The title Zero Punctuation refers to Croshaw’s rapid-fire delivery of his video game reviews. After the first two reviews hit youtube, the show was picked up as a series by the Escapist, an internet based video game magazine. The deal resulted in 400 percent increase in the site’s traffic. While the British-born-Australian-based wit of the reviewer offers a certain sense of class to the show, it’s no the only reason Zero Punctuation works. Croshaw achieves the holy grail of criticism in any media. He assails the unassailable, and he makes it work. Take for instance the Smash Brothers Brawl review embedded in the post. Personally, I own the game and love it, but the two characters that generated the most hype, Sonic the Hedgehog and Solid Snake, are only available after slogging through a single player story mode. You will have put in so many hours to unlock those characters that you’ll win every time against your friends who don’t have the game. Your dream of having weekly Smash Brothers parties is effectively dashed. Even if you love the game, the logic behind that observation is impeccable

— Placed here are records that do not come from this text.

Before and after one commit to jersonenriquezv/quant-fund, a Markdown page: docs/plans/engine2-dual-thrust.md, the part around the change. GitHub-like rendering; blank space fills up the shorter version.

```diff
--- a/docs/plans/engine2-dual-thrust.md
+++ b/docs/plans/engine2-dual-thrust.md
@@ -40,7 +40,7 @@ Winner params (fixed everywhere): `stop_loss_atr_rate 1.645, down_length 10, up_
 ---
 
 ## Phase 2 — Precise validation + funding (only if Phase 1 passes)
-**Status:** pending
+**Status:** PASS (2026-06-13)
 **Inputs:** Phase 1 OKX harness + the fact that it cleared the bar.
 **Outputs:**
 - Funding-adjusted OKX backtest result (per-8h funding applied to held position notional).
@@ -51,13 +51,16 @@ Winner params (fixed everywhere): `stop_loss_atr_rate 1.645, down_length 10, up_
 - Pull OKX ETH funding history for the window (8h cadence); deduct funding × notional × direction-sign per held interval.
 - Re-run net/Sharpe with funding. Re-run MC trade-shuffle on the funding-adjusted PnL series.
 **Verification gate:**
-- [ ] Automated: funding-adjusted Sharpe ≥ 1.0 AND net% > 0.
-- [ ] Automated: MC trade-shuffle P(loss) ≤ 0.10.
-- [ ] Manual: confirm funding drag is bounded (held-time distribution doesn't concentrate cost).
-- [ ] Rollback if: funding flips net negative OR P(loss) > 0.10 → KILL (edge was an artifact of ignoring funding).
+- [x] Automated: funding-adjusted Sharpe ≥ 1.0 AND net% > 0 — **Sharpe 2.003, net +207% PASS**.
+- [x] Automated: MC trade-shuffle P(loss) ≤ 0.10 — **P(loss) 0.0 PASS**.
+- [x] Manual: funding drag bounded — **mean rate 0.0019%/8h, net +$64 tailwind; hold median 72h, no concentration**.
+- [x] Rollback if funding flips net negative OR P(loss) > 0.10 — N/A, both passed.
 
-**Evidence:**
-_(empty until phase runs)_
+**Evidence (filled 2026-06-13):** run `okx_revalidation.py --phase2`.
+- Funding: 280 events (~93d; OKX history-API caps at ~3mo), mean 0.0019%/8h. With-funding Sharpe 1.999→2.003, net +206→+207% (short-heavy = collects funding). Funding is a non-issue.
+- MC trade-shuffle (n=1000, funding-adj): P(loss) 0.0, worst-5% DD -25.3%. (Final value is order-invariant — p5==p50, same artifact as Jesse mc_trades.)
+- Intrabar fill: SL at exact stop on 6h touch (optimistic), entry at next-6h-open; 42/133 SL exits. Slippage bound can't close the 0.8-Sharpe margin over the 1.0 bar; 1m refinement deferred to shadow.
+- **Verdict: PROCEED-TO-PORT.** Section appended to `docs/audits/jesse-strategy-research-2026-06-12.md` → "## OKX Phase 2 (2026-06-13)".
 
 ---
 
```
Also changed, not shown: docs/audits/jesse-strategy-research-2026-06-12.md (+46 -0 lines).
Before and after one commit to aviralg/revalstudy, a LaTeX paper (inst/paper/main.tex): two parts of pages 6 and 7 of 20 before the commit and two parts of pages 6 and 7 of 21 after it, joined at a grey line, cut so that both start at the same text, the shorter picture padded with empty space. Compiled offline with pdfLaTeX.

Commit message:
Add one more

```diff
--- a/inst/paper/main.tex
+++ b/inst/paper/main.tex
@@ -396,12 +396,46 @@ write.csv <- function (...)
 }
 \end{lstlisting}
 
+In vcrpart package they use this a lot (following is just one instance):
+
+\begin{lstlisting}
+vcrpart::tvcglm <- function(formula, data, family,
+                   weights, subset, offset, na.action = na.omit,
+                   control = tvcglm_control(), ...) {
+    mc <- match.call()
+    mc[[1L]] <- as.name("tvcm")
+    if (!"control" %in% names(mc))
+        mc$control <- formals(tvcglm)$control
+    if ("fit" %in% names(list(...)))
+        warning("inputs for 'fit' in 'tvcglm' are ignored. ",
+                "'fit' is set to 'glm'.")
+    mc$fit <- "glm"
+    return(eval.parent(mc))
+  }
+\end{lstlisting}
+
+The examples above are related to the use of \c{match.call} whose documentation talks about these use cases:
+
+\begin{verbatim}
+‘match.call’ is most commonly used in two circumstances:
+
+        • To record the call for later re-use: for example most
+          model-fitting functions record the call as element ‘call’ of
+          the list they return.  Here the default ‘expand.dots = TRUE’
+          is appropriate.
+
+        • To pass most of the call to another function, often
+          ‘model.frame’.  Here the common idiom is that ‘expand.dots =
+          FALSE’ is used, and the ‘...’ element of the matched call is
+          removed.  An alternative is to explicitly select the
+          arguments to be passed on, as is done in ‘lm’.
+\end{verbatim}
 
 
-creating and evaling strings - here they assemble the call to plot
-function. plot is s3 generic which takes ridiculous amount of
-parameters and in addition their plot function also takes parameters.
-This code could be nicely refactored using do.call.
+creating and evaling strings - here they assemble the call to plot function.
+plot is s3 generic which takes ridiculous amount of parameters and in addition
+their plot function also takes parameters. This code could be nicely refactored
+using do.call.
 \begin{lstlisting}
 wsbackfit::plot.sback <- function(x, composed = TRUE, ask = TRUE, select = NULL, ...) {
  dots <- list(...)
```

The only gripe I could have with Zero Punctuation is that Croshaw has a few biases against certain types of games, like Japanese-style Role Playing Games. He admits this, and he’s very fair about it, but he’s never going to be able to do a proper take-down of games like the Disgaea or Suikoden series. He doesn’t understand why those games are crack cocaine in binary code for some people. He tried to comprehend this in his review of “The World Ends With You” with amusing results, but I think we’ll have to be satisfied that he mostly focuses on the hubris of larger, more popular game genres. Lord knows the industry keeps giving him material.